Pioneering work carried out by a UK research team led by Professor Geoff Raisman, chair of neural regeneration at University College London's Institute of Neurology, has resulted in a paralysed man being able to walk again after cells from his nasal cavity were transplanted into his spinal cord.
Darek Fidyka, who was left paralysed from the chest down after a knife attack four years ago, is now able to walk with the support of a frame.
Professor Raisman told the BBC that the treatment, a world first and carried out by surgeons in Poland in collaboration with scientists in London, was "more impressive than man walking on the moon".
According to the BBC, in the first of two operations, surgeons removed one of the patient's olfactory bulbs and grew the cells in culture. Two weeks later they transplanted the OECs into the spinal cord, which had been cut through in the knife attack apart from a thin strip of scar tissue on the right. MRI scans since the treatment suggests that the gap in the spinal cord has closed.
The trailblazing research was supported by the NSIF and the UK Stem Cell Foundation (UKSCF). To date, the NSIF has given £1m to fund the research in London and a further £240,000 to aid the work in Poland. The BBC report states that none of those involved in the research want to profit from it.

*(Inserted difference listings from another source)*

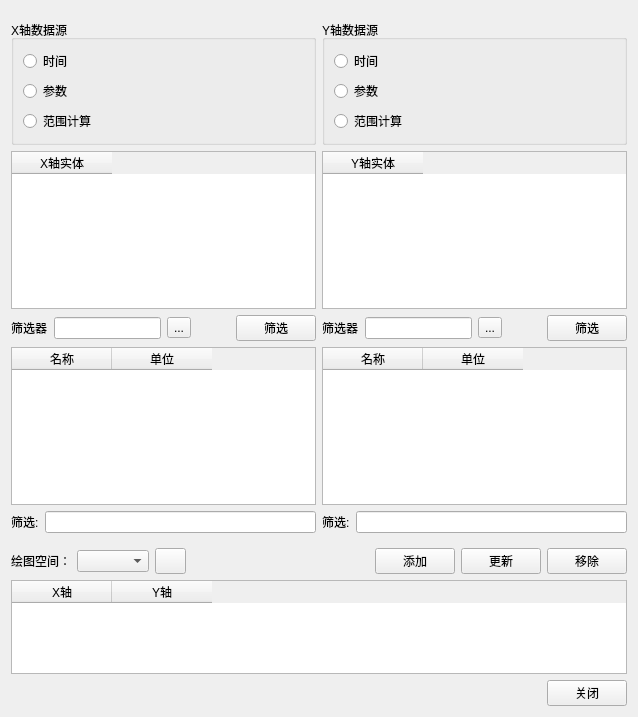
This is AddPlotPair.ui in whatudone/plotxy as Qt 5 draws it before an edit. The edited form follows.
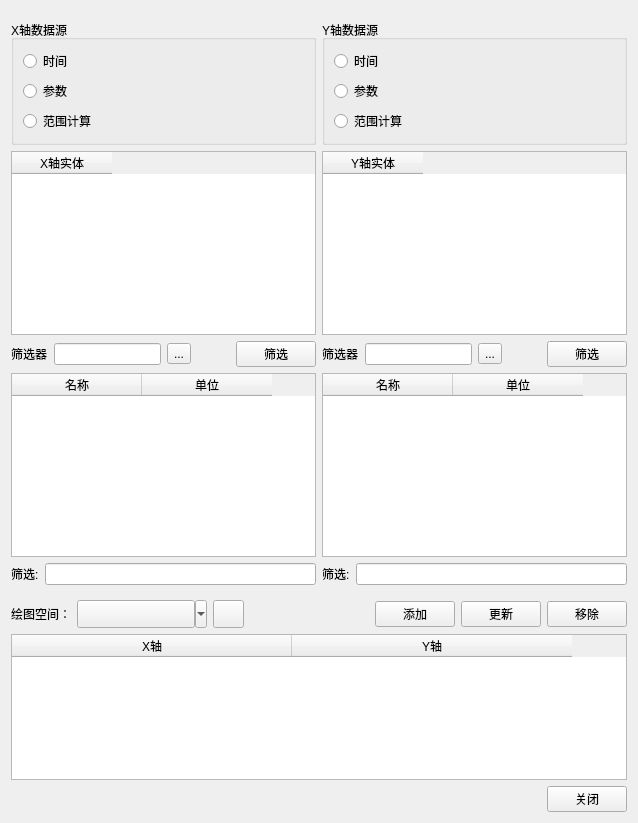
This is the edited form. The open tabs and pages were chosen to show the change.

Diff of the .ui file:
```diff
--- a/AddPlotPair.ui
+++ b/AddPlotPair.ui
@@ -7,7 +7,7 @@
     <x>0</x>
     <y>0</y>
     <width>638</width>
-    <height>717</height>
+    <height>823</height>
    </rect>
   </property>
   <property name="windowTitle">
@@ -459,6 +459,9 @@
         <layout class="QHBoxLayout" name="horizontalLayout_22">
          <item>
           <widget class="QTableWidget" name="tableWidget_nameUnits_2">
+           <attribute name="horizontalHeaderDefaultSectionSize">
+            <number>130</number>
+           </attribute>
            <column>
             <property name="text">
              <string>名称</string>
@@ -473,6 +476,9 @@
          </item>
          <item>
           <widget class="QTableWidget" name="tableWidget_nameUnits_3">
+           <attribute name="horizontalHeaderDefaultSectionSize">
+            <number>130</number>
+           </attribute>
            <column>
             <property name="text">
              <string>名称</string>
@@ -920,7 +926,26 @@
       </widget>
      </item>
      <item>
-      <widget class="QComboBox" name="comboBox_plot"/>
+      <widget class="QToolButton" name="toolButton_plot">
+       <property name="minimumSize">
+        <size>
+         <width>130</width>
+         <height>28</height>
+        </size>
+       </property>
+       <property name="text">
+        <string/>
+       </property>
+       <property name="popupMode">
+        <enum>QToolButton::MenuButtonPopup</enum>
+       </property>
+       <property name="autoRaise">
+        <bool>false</bool>
+       </property>
+       <property name="arrowType">
+        <enum>Qt::NoArrow</enum>
+       </property>
+      </widget>
      </item>
      <item>
       <widget class="QPushButton" name="pushButton_exchange">
@@ -976,6 +1001,12 @@
      <property name="selectionBehavior">
       <enum>QAbstractItemView::SelectRows</enum>
      </property>
+     <attribute name="horizontalHeaderDefaultSectionSize">
+      <number>280</number>
+     </attribute>
+     <attribute name="verticalHeaderStretchLastSection">
+      <bool>false</bool>
+     </attribute>
      <column>
       <property name="text">
        <string>X轴</string>
```
Left out of the diff: 2 changed lines with no effect on the pictures.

Two years after Dan's accident, Nicholls told The Caterer: "When you are hit with a situation like this there can be one of two reactions: one is to give up and not cope; the other is to do something about it. "I guess there's a third: to accept it. Well I accept it, but only for the time being. I do not accept this is permanent. Ten years ago it would have been permanent, but there's so much development now."
In 2005, Nicholls, who trained as a chef, self-published the cookery book Off Duty with contributions from more than 50 chefs including Jamie Oliver, Gordon Ramsay, Rick Stein, Albert and Michel Roux and Thomas Keller. Gala dinners, supported by Nicholls' chef and industry friends, continue to raise funds for the NSIF.
In his article in The Caterer in 2005, he said: "I have said to Dan a number of times, we're playing a game of cards and we've got a shitty hand - we've got one of the worst hands you could have - but we've got two choices, we can either play it or we can throw the cards back in the middle.
If we throw the cards back in the middle, that's the end of the game. So we've got to play, and you know what, we're going to play it so well we're going to get a result.
"The vision is Daniel, the vision is crystal clear of Daniel walking again and I hope that when that happens I have a feeling of elation. There may be an equal risk that you have a feeling of hurt and depression then, because it might allow you time to reflect. But at the moment, we don't have time for reflection, we have an agenda.
"Going back to that of game cards, there are people around this table who have hands worse than ours. But there are good cards out there for us, I just know that. People in the medical world are united in telling us a breakthrough will occur."
• Panorama's To Walk Again is on Tuesday 21 October at 22:35 BST on BBC One.David's mission >>